IMAX 70 can't be used to record speech from actors because the cameras are extremely noisy and drown out their voices. This forces the use of other cameras for any scenes with dialog.
That is why the IMAX showings of Dark Knight/Dark Knight Rises/Interstellar/Dunkirk expand to the full IMAX height for non-speaking scenes, but collapse down to normal movie dimensions whenever someone is speaking.
Going to step up on a soapbox and rant at Hollywood for a bit......
What gets me is the way the rest of Hollywood tries to mimic Christopher Nolan's use of IMAX 70 film but most of them completely fail to understand the point of using such a medium (the point is the extremely high resolution). They waste tons of money recording scenes on super high resolution IMAX 70 film. Because the cameras are noisy they have record their dialog on a format that collapses the image back down to normal movie dimensions. And then after going to all that expense/trouble the only thing they do with all that high resolution raw footage is create a 4K digital master that is a small fraction of 70mm resolution and which could easily have been created with digital cameras.
Even worse, since digital cameras don't drown out people talking, had the morons not wastefully used IMAX film and instead used one of those digital cameras, they could have produced their entire movie at IMAX screen height instead of shrinking the picture whenever they encountered dialog.
4K digital resolution is 4096 × 2160. If you stretch those pixels to fit the full IMAX screen height, the image would fit an area equal to 4096 × 2864 non-stretched pixels.
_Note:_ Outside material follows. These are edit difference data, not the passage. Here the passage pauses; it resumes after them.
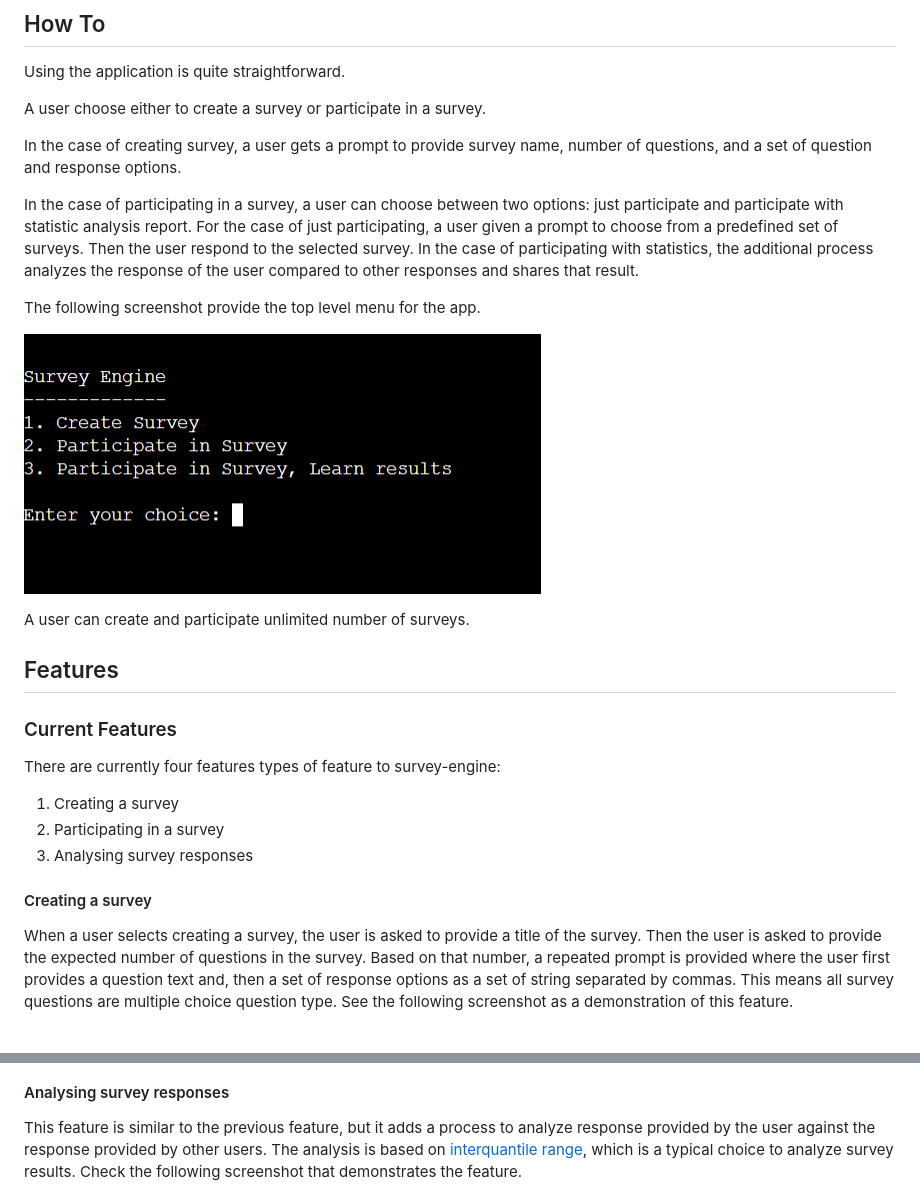
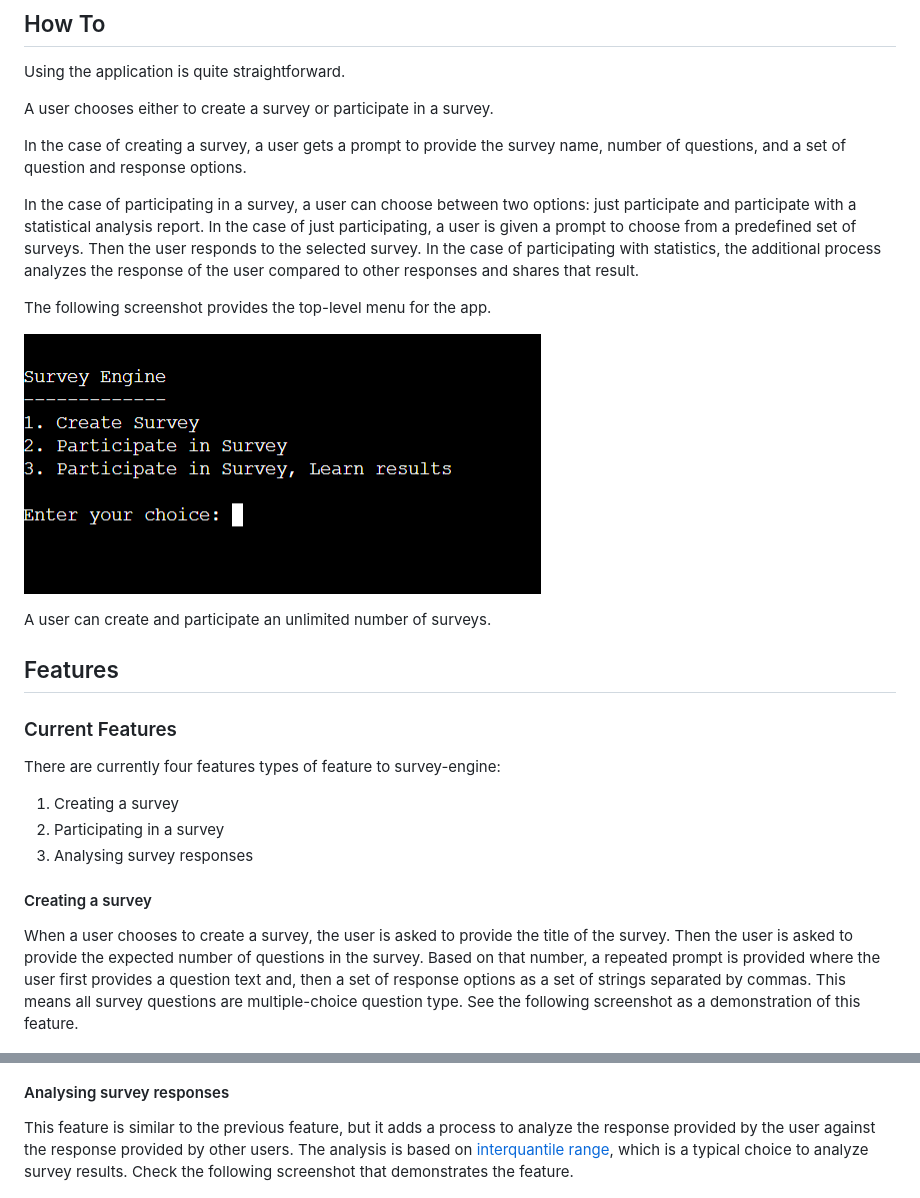
Before and after one commit to fokhrun/survey-engine, a Markdown page: README.md, 2 parts joined by grey strips. Drawn GitHub-style.

```diff
--- a/README.md
+++ b/README.md
@@ -10,17 +10,17 @@ Survey engine is a Python based CLI application. It allows users to create new s
 
 Using the application is quite straightforward.
 
-A user choose either to create a survey or participate in a survey.
+A user chooses either to create a survey or participate in a survey.
 
-In the case of creating survey, a user gets a prompt to provide survey name, number of questions, and a set of question and response options.
+In the case of creating a survey, a user gets a prompt to provide the survey name, number of questions, and a set of question and response options.
 
-In the case of participating in a survey, a user can choose between two options: just participate and participate with statistic analysis report. For the case of just participating, a user given a prompt to choose from a predefined set of surveys. Then the user respond to the selected survey. In the case of participating with statistics, the additional process analyzes the response of the user compared to other responses and shares that result.
+In the case of participating in a survey, a user can choose between two options: just participate and participate with a statistical analysis report. In the case of just participating, a user is given a prompt to choose from a predefined set of surveys. Then the user responds to the selected survey. In the case of participating with statistics, the additional process analyzes the response of the user compared to other responses and shares that result.
 
-The following screenshot provide the top level menu for the app.
+The following screenshot provides the top-level menu for the app.
 
 ![Top level menu](https://github.com/fokhrun/survey-engine/blob/main/images/top_menu.png)
 
-A user can create and participate unlimited number of surveys.
+A user can create and participate an unlimited number of surveys.
 
 ## Features
 
@@ -34,7 +34,7 @@ There are currently four features types of feature to survey-engine:
 
 #### Creating a survey
 
-When a user selects creating a survey, the user is asked to provide a title of the survey. Then the user is asked to provide the expected number of questions in the survey. Based on that number, a repeated prompt is provided where the user first provides a question text and, then a set of response options as a set of string separated by commas. This means all survey questions are multiple choice question type. See the following screenshot as a demonstration of this feature.
+When a user chooses to create a survey, the user is asked to provide the title of the survey. Then the user is asked to provide the expected number of questions in the survey. Based on that number, a repeated prompt is provided where the user first provides a question text and, then a set of response options as a set of strings separated by commas. This means all survey questions are multiple-choice question type. See the following screenshot as a demonstration of this feature.
 
 ![Creating a survey](https://github.com/fokhrun/survey-engine/blob/main/images/create_survey.png)
 
@@ -46,7 +46,7 @@ When a user selects plain participate in a survey, the user is provided a list o
 
 #### Analysing survey responses
 
-This feature is similar to the previous feature, but it adds a process to analyze response provided by the user against the response provided by other users. The analysis is based on [interquantile range](https://en.wikipedia.org/wiki/Interquartile_range), which is a typical choice to analyze survey results. Check the following screenshot that demonstrates the feature.
+This feature is similar to the previous feature, but it adds a process to analyze the response provided by the user against the response provided by other users. The analysis is based on [interquantile range](https://en.wikipedia.org/wiki/Interquartile_range), which is a typical choice to analyze survey results. Check the following screenshot that demonstrates the feature.
 
 ![Analysing survey response](https://github.com/fokhrun/survey-engine/blob/main/images/analyse_response.png)
 
```
Also changed, not shown: other parts of README.md (+18 -18 lines).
The Arri Alexa 65 digital camera has a resolution of 6560 x 3100 pixels, more than enough resolution to capture such an image.
Note on these IMDB technical pages "Negative Format - 65 mm (horizontal)
" and then under "Cinematographic Process
" there is no mention of any low-resolution digital intermediate:
The Dark Knight (2008)
The Dark Knight Rises (2012)
is how you properly
use 70mm IMAX to make a movie.
Now note on these IMDB technical pages "Negative Format - 65 mm (horizontal)
" and "Cinematographic Process - Digital Intermediate (4K) (master format)
Star Wars: The Force Awakens (2015)
Batman v Superman: Dawn of Justice (2016)
Star Wars: The Last Jedi (2017)
how you waste a ton of money on high resolution film stock producing a (comparatively) low resolution movie.
I'm not saying a 4K movie is bad. But if you make a 4K movie, for the love of God don't waste precious 70mm film on it. Use a digital camera instead.
And if you do waste IMAX film making a 4K movie, don't go blabbering about 70mm trying to fool people into thinking that your 4K film is somehow comparable to a Christopher Nolan production.
Not everyone in Hollywood is incompetent though. Here are two movies that are made with a 4K digital master, that used digital cameras and didn't waste any 70mm IMAX film to record at a resolution that they were never going to use, and as a consequence were able to record voice dialog without collapsing the tall IMAX image down to normal movie dimensions:
Avengers: Infinity War (2018)
If you're going to make an IMAX movie with a 4K digital master, that's
the proper way to do it.
Although I note that they made their movie so it only expands up to the partial height of a LIEmax theater rather than the full height of true IMAX. I guess they wanted their movies fully compatible with all IMAX screens. It should be possible for an enterprising filmmaker to use an Arri Alexa 65 to make a 4K movie that expands up to full IMAX height though, if he or she chooses to.
OK, I'm finished with my ranting.
Oh, one other thing. If anyone is confused over 65mm vs 70mm, they are the same thing. It is 65mm in the camera and 70mm in the projector. The extra 5mm are for audio tracks.